Enterprise sales people really suck sometimes.

Yesterday I was on the phone large enterprise vendor.

My client is interested in this vendors offering and so I am handling the initial due diligence.

Our phone call went something like this.

The vendor describes their product, services, features, and benefits.

I share the clients requirements and tech roadmap.

We find a match on certain items and so we move a little bit into a budget conversation.

Now since this is enterprise level stuff it’s generally going to be around three times more expensive than where a small business spends.

I explain to the company that this is a small business client.

And I repeat that a cost savings over our current solution is a requirement.

Side note—The client is way overpaying for what they have now.

I share some comparable solutions that we are considering so that the vendor understands the other options on the table.

The vendor then takes a harsh tone and begins the classic “shaming of the true” practice that enterprise sales people do.

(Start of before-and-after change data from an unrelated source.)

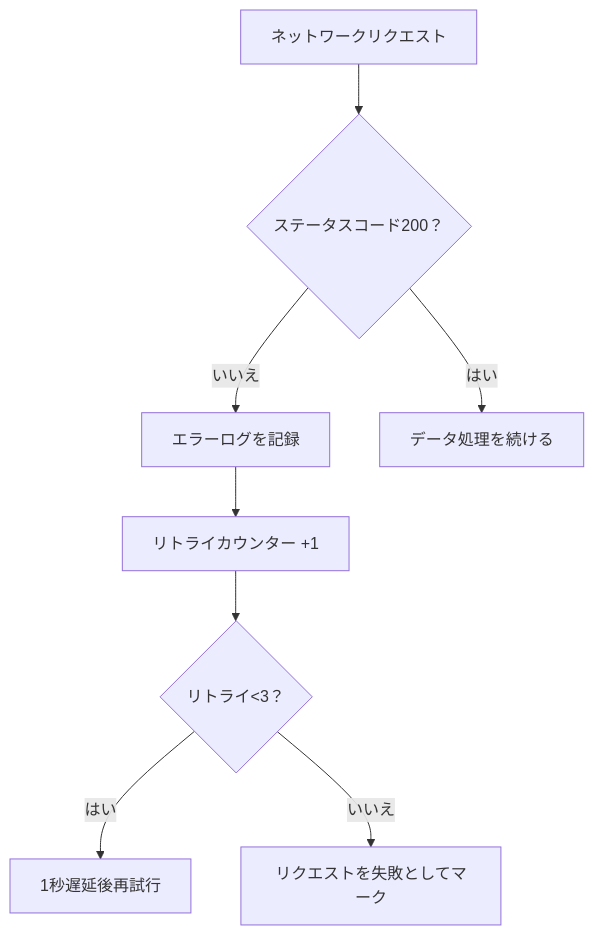
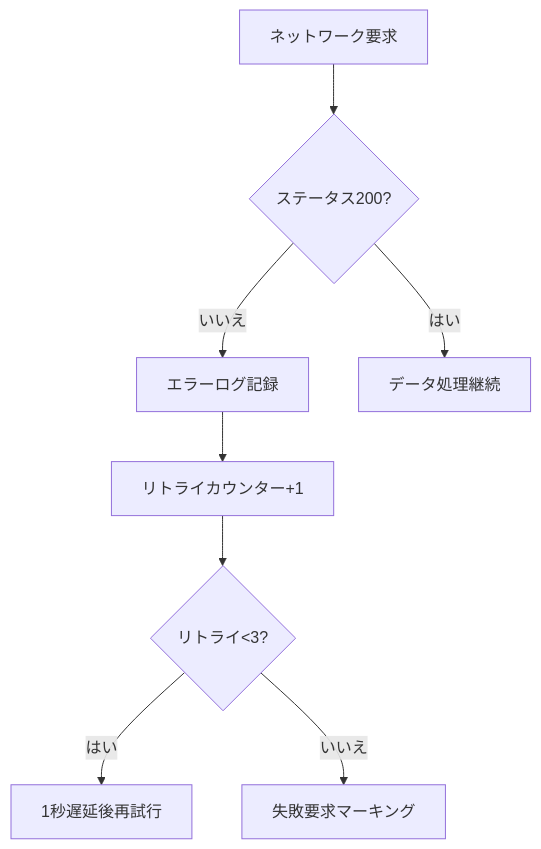
The third of 6 diagrams in README-JP.md (linyaocrush/DLsite-Purchase-Analyzer), drawn with Mermaid before and after one commit. The commit also changed other lines of this file, not shown here.

````diff
--- a/README-JP.md
+++ b/README-JP.md
@@ -186,10 +179,10 @@
 ```mermaid
 graph TD
-    A[ネットワークリクエスト] --> B{ステータスコード200？}
-    B -->|いいえ| C[エラーログを記録]
-    C --> D[リトライカウンター +1]
-    D --> E{リトライ<3？}
+    A[ネットワーク要求] --> B{ステータス200?}
+    B -->|いいえ| C[エラーログ記録]
+    C --> D[リトライカウンター+1]
+    D --> E{リトライ<3?}
     E -->|はい| F[1秒遅延後再試行]
-    E -->|いいえ| G[リクエストを失敗としてマーク]
-    B -->|はい| H[データ処理を続ける]
+    E -->|いいえ| G[失敗要求マーキング]
+    B -->|はい| H[データ処理継続]
 ```
````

Mind you.

Not all enterprise sales people do this.

But it’s a pretty prevalent practice.

Sales person goes on to chastise me on...

How I’m being irresponsible for trying to save money.

How the client will suffer massive downtime if we don’t buy their solution.

How the performance of the client environment will suffer greatly if we choose a different solution.

How the client should have a much larger budget for this purchase.

He even went as far as to say…

Does the client realize what you are doing to them?

To which I responded with…

Whoa!

Hold your horses there big boy.

It’s never a good situation when someone goes on the attack like that.

Sure it sells product.

Sure that’s why enterprise companies make big bucks.

But it’s also how buyers get screwed.

How they get forced into long term enterprise contracts.

How they’re forced to overpay for something they don’t need.

And last but not least.

How clients lose trust in their tech.

Doing the right thing isn’t always popular.

But it’s the right thing to do.

Truly understanding a clients needs and requirements is key to making good decisions.

Enterprise mentors just want to sell their stuff.

I get that.

But just because they are selling doesn’t mean you have to buy it.

Being forced into a buying vortex is a bad way to buy anything.

Beware of the enterprise smack down.

There are some great products out there.

Many of them enterprise grade.

Buy them when they’re right.

Not when your face down on the ground.